Compared favorably to the works of Faulkner and Dickens, Arundhati Roy's debut novel is a modern classic that has been read and loved worldwide. Equal parts powerful family saga, forbidden love story, and piercing political drama, it is the story of an affluent Indian family forever changed by one fateful day in 1969. The seven-year-old twins Estha and Rahel see their world shaken irrevokably by the arrival of their beautiful young cousin, Sophie. It is an event that will lead to an illicit liaison and tragedies accidental and intentional, exposing "big things that] lurk unsaid" in a country drifting dangerously toward unrest. Lush, lyrical, and unnerving, The God of Small Things is an award-winning landmark that started for its author an esteemed career of fiction and political commentary that continues unabated.
About the Author

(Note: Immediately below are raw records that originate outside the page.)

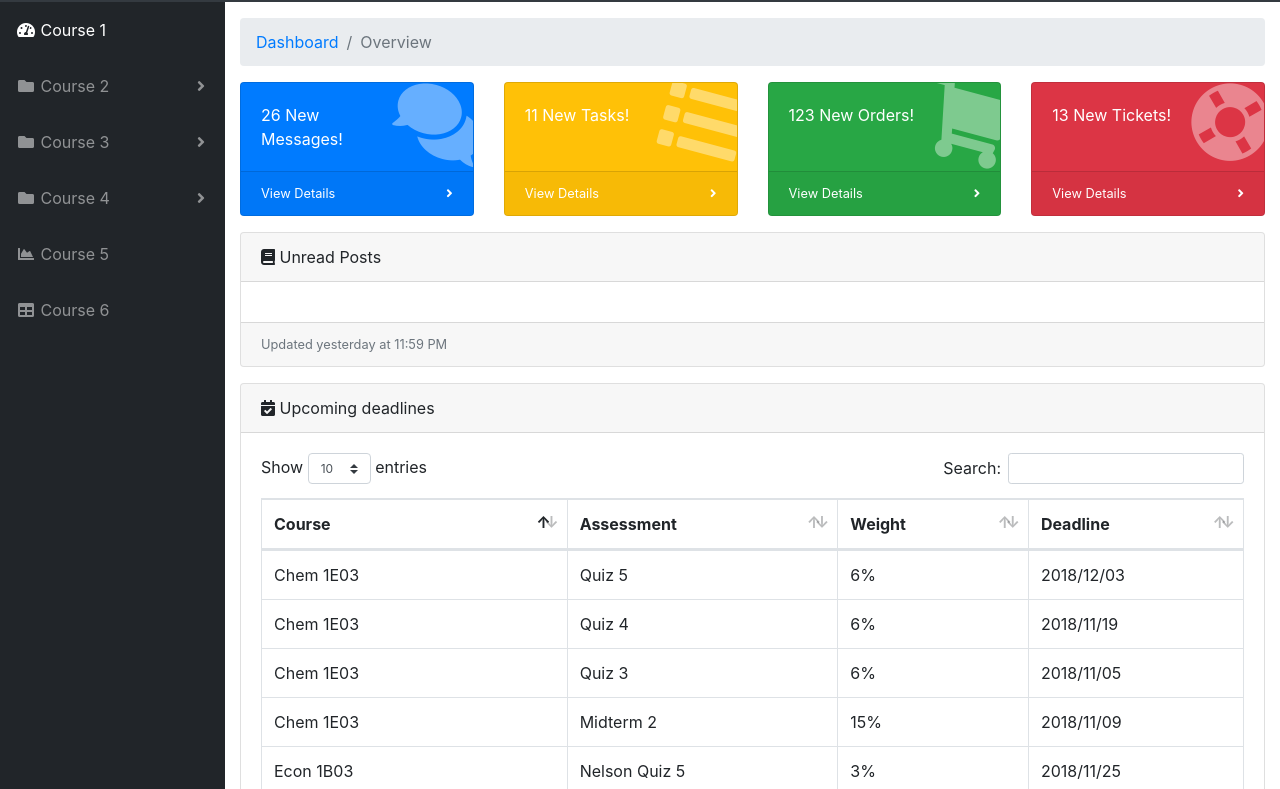
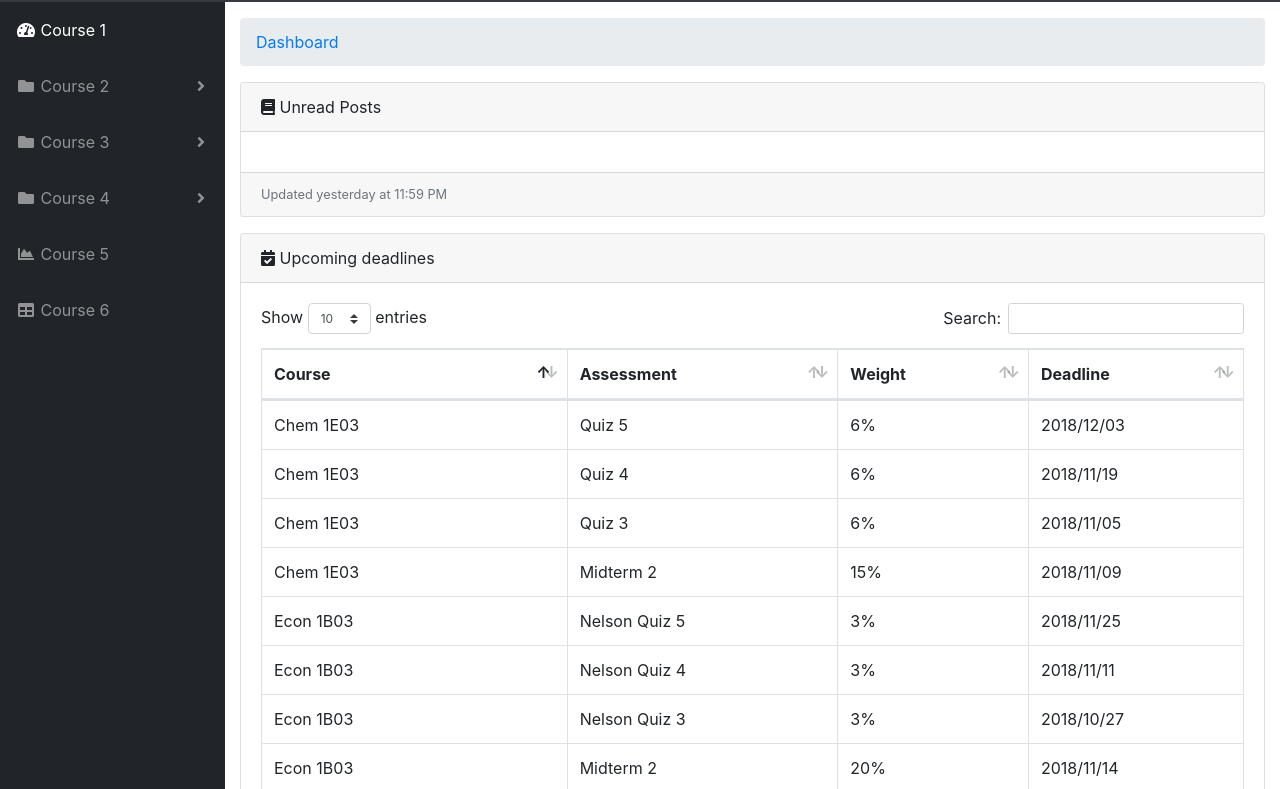
Before and after one commit to Vrushesh/UniFlow, a website with bundled scripts: page index.html in a window 1280 px wide. Shown: the part 54-843 px from the top of the page. Built offline with nearby package versions, Linux system fonts and the light colour scheme.

Commit message:
minor tweaks to dashboard

```diff
--- a/index.html
+++ b/index.html
@@ -249,10 +249,11 @@
           <!-- Breadcrumbs -->
           <ol class="breadcrumb">
             <li class="breadcrumb-item"><a href="#">Dashboard</a></li>
-            <li class="breadcrumb-item active">Overview</li>
+            <!-- <li class="breadcrumb-item active">Overview</li> -->
           </ol>
 
-          <!-- Icon Cards -->
+          <!--
+            Icon Cards
             <div class="row">
               <div class="col-xl-3 col-sm-6 mb-3">
                 <div class="card text-white bg-primary o-hidden h-100">
@@ -319,8 +320,9 @@
                 </div>
               </div>
             </div>
+          -->
 
-          <!-- Area Chart Example -->
+          <!-- Unread Posts -->
           <div class="card mb-3">
             <div class="card-header">
               <i class="fas fa-book"></i> Unread Posts
@@ -331,7 +333,7 @@
             </div>
           </div>
 
-          <!-- DataTables Example -->
+          <!-- Upcoming deadlines -->
           <div class="card mb-3">
             <div class="card-header">
               <i class="fas fa-calendar-check"></i> Upcoming deadlines
```
Lines whose indentation alone changed are shown as unchanged.
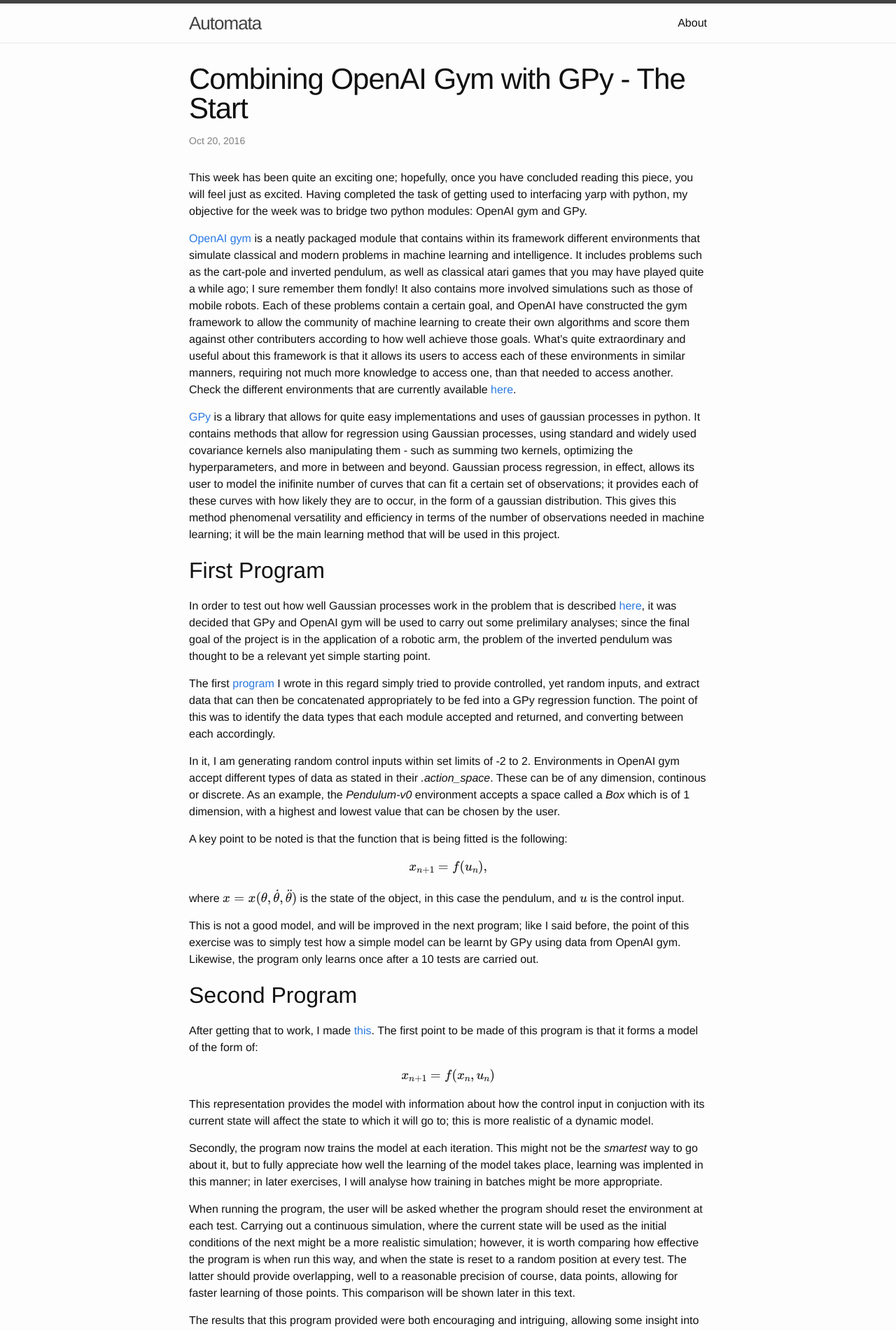
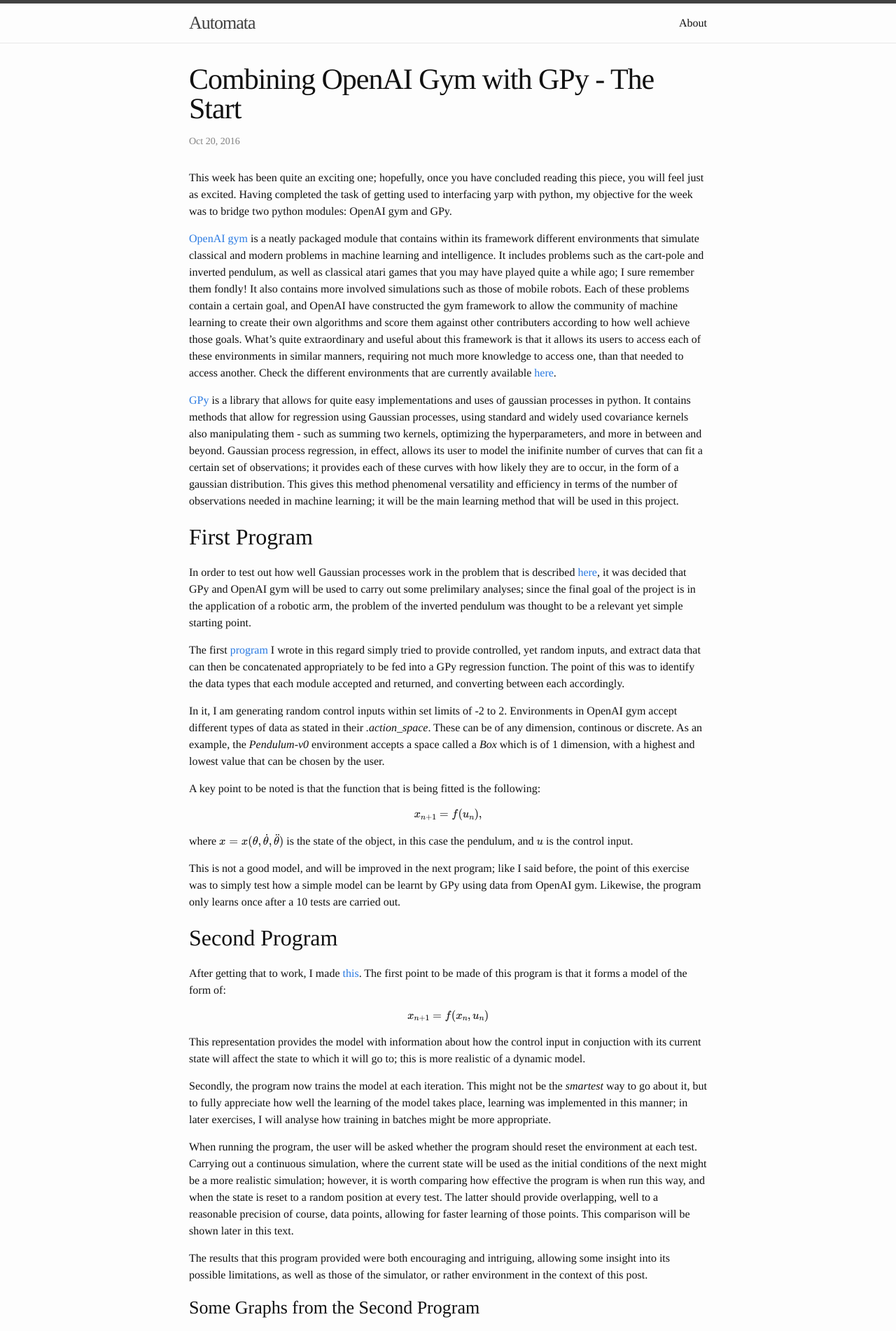
Before and after one commit to janithPet/Blog, a Jekyll site: the page built from _posts/2016-10-20-Combining-OpenAI-Gym-with-GPy.markdown, in a window 1280 px wide. Shown: the top 1902 px of the page at 70% size. Built offline with Jekyll 4.4.1, drawn with Linux system fonts in a browser that asks for light colours; formulas are drawn with MathJax 3.

Commit message:
tersintg

```diff
--- a/_posts/2016-10-20-Combining-OpenAI-Gym-with-GPy.markdown
+++ b/_posts/2016-10-20-Combining-OpenAI-Gym-with-GPy.markdown
@@ -37,7 +37,7 @@ $$x_{n+1} = f(x_n, u_n)$$
 
 This representation provides the model with information about how the control input in conjuction with its current state will affect the state to which it will go to; this is more realistic of a dynamic model.
 
-Secondly, the program now trains the model at each iteration. This might not be the *smartest* way to go about it, but to fully appreciate how well the learning of the model takes place, learning was implented in this manner; in later exercises, I will analyse how training in batches might be more appropriate.
+Secondly, the program now trains the model at each iteration. This might not be the *smartest* way to go about it, but to fully appreciate how well the learning of the model takes place, learning was implemented in this manner; in later exercises, I will analyse how training in batches might be more appropriate.
 
 When running the program, the user will be asked whether the program should reset the environment at each test. Carrying out a continuous simulation, where the current state will be used as the initial conditions of the next might be a more realistic simulation; however, it is worth comparing how effective the program is when run this way, and when the state is reset to a random position at every test. The latter should provide overlapping, well to a reasonable precision of course, data points, allowing for faster learning of those points. This comparison will be shown later in this text.
 
--- a/assets/main.scss
+++ b/assets/main.scss
@@ -4,7 +4,7 @@
 @charset "utf-8";
 
 // Our variables
-$base-font-family: "Helvetica Neue", Helvetica, Arial, sans-serif;
+$base-font-family: "Times", Times, Times, Times;
 $base-font-size:   16px;
 $base-font-weight: 400;
 $small-font-size:  $base-font-size * 0.875;
```
Also changed, not shown: _includes/head.html (+17 -1 lines), pictures/Combining1.1.gif (added), pictures/Combining1.gif (added).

Arundhati Roy is the author of the novel The God of Small Things, for which she received the 1997 Booker Prize. She has also written several non-fiction books, including Field Notes on Democracy: Listening to Grasshoppers and Walking with the Comrades. Roy is the recipient of the 2002 Lannan Foundation Cultural Freedom Prize.
“Dazzling . . . as subtle as it is powerful.”
–Michiko Kakutani, The New York Times
“[The God of Small Things] offers such magic, mystery, and sadness that, literally, this reader turned the last page and decided to reread it. Immediately. It’s that hauntingly wonderful.”
“The quality of Ms. Roy’s narration is so extraordinary–at once so morally strenuous and so imaginatively supple–that the reader remains enthralled all the way through.”
–The New York Times Book Review
“A novel of real ambition must invent its own language, and this one does.”
–John Updike, The New Yorker
“Outstanding. A glowing first novel.”
“Splendid and stunning.”
–The Washington Post Book World